Assigned task: Among the entries below, find each line with "footer" and show it.

Data for this task:

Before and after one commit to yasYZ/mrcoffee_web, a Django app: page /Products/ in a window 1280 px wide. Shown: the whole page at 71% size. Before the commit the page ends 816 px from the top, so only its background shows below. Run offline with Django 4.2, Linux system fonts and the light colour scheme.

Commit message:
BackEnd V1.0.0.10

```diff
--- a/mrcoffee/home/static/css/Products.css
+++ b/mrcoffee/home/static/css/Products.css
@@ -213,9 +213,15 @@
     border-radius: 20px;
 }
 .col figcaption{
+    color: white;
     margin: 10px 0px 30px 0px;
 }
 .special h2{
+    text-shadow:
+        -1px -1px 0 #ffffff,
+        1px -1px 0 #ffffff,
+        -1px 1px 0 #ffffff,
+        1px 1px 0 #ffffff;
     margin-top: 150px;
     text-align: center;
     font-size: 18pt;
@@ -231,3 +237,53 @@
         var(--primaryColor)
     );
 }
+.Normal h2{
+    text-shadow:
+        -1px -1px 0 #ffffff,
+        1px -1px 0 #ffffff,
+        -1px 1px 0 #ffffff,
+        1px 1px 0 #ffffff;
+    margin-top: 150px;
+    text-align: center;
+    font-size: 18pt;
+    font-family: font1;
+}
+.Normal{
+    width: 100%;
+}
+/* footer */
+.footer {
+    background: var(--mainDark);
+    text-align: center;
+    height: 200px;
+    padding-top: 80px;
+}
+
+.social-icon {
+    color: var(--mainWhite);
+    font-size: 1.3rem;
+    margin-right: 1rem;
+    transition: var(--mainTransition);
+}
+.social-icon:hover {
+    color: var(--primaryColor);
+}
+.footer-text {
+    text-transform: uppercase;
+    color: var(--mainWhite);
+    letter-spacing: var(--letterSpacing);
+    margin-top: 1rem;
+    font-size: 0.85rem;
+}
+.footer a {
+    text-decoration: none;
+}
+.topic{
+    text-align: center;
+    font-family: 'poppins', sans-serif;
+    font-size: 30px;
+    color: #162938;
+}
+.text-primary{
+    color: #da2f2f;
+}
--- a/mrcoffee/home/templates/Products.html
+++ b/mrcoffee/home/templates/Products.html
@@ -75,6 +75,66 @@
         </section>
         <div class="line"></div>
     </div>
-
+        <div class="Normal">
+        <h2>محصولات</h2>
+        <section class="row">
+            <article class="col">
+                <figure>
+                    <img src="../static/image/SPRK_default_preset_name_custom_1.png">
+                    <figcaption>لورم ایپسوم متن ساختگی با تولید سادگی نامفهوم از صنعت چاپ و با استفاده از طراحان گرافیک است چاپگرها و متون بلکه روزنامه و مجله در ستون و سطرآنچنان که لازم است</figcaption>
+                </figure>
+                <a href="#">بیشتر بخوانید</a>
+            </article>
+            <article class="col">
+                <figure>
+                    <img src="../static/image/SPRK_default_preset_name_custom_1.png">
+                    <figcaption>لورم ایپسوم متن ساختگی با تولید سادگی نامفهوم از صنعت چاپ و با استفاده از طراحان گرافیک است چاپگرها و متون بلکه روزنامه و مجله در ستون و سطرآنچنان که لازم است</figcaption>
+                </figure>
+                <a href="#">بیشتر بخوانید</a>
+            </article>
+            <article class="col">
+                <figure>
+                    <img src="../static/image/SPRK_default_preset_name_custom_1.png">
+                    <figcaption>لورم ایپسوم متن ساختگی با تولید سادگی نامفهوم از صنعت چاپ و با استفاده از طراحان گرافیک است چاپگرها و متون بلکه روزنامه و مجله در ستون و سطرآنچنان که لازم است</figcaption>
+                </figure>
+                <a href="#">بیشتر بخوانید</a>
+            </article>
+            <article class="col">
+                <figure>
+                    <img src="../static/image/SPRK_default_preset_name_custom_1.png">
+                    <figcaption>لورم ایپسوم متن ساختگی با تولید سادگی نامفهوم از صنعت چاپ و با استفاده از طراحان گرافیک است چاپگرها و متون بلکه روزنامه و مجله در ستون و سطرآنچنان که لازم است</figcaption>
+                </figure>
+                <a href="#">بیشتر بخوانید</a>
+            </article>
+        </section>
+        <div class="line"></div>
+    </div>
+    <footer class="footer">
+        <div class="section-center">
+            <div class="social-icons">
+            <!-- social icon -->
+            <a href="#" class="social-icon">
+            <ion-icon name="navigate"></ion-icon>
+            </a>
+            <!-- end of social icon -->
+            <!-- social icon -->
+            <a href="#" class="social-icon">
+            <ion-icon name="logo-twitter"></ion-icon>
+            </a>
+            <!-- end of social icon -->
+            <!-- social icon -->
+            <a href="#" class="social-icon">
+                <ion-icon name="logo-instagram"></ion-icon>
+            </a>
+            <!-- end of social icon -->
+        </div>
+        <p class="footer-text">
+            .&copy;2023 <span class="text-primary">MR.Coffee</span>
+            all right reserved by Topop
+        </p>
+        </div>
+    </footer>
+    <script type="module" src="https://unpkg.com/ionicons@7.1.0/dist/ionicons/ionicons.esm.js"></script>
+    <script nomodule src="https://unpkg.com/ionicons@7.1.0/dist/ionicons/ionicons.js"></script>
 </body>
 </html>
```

==

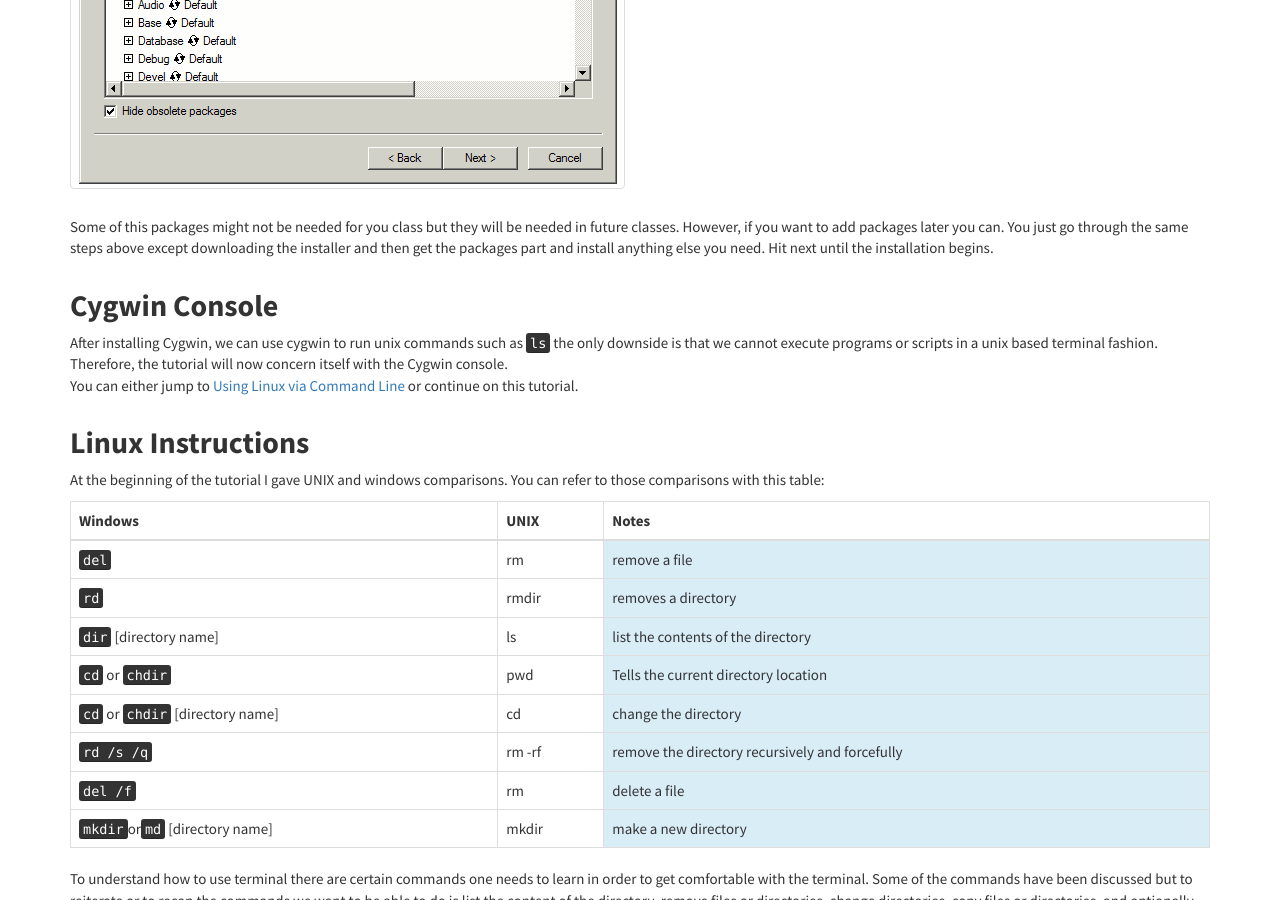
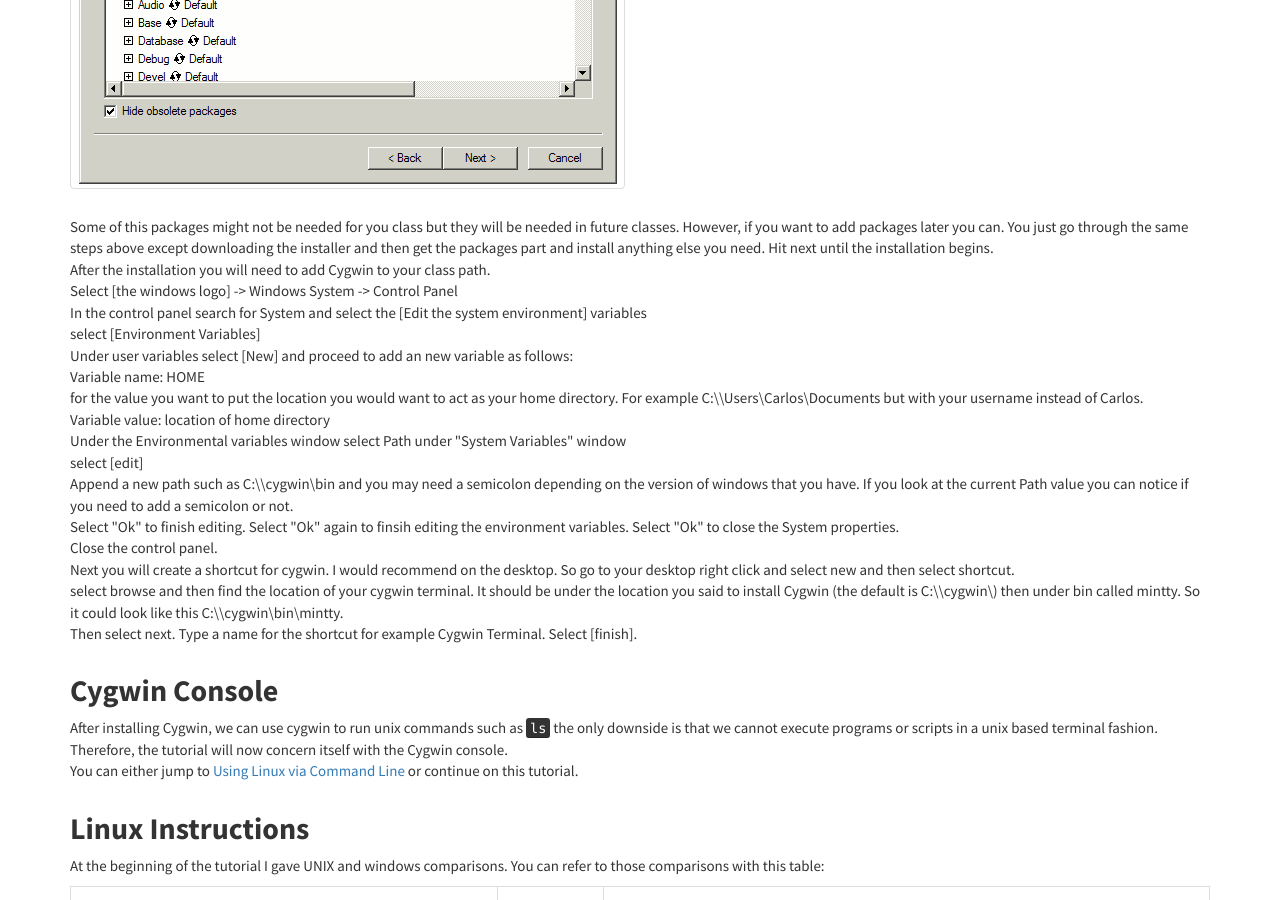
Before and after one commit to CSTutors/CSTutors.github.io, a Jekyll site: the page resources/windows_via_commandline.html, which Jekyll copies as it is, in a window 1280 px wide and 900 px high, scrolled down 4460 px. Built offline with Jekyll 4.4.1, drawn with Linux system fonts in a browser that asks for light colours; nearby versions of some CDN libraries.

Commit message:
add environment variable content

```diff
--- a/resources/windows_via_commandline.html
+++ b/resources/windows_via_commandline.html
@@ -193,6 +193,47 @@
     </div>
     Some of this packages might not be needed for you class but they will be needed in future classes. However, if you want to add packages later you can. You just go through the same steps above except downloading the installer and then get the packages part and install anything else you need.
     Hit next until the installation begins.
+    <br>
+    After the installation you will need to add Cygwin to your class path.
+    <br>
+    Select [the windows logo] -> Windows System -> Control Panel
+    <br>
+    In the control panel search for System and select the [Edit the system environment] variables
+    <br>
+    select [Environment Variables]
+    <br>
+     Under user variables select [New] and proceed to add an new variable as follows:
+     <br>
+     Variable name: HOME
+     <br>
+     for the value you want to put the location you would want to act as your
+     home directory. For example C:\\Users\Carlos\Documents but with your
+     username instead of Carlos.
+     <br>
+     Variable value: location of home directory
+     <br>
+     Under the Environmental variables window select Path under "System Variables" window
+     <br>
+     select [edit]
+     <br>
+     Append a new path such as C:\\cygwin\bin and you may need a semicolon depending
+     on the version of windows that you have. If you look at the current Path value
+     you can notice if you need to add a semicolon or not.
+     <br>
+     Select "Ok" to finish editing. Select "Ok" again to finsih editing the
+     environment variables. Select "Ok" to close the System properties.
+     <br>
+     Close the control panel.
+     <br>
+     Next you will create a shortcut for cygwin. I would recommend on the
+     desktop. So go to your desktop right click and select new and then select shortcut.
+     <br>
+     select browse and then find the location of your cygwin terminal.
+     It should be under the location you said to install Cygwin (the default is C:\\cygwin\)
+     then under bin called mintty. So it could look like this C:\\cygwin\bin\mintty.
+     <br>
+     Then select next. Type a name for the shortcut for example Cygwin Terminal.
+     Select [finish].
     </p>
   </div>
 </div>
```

Output for this task:
+/* footer */
+.footer {
+.footer-text {
+.footer a {
+    <footer class="footer">
+        <p class="footer-text">
+    </footer>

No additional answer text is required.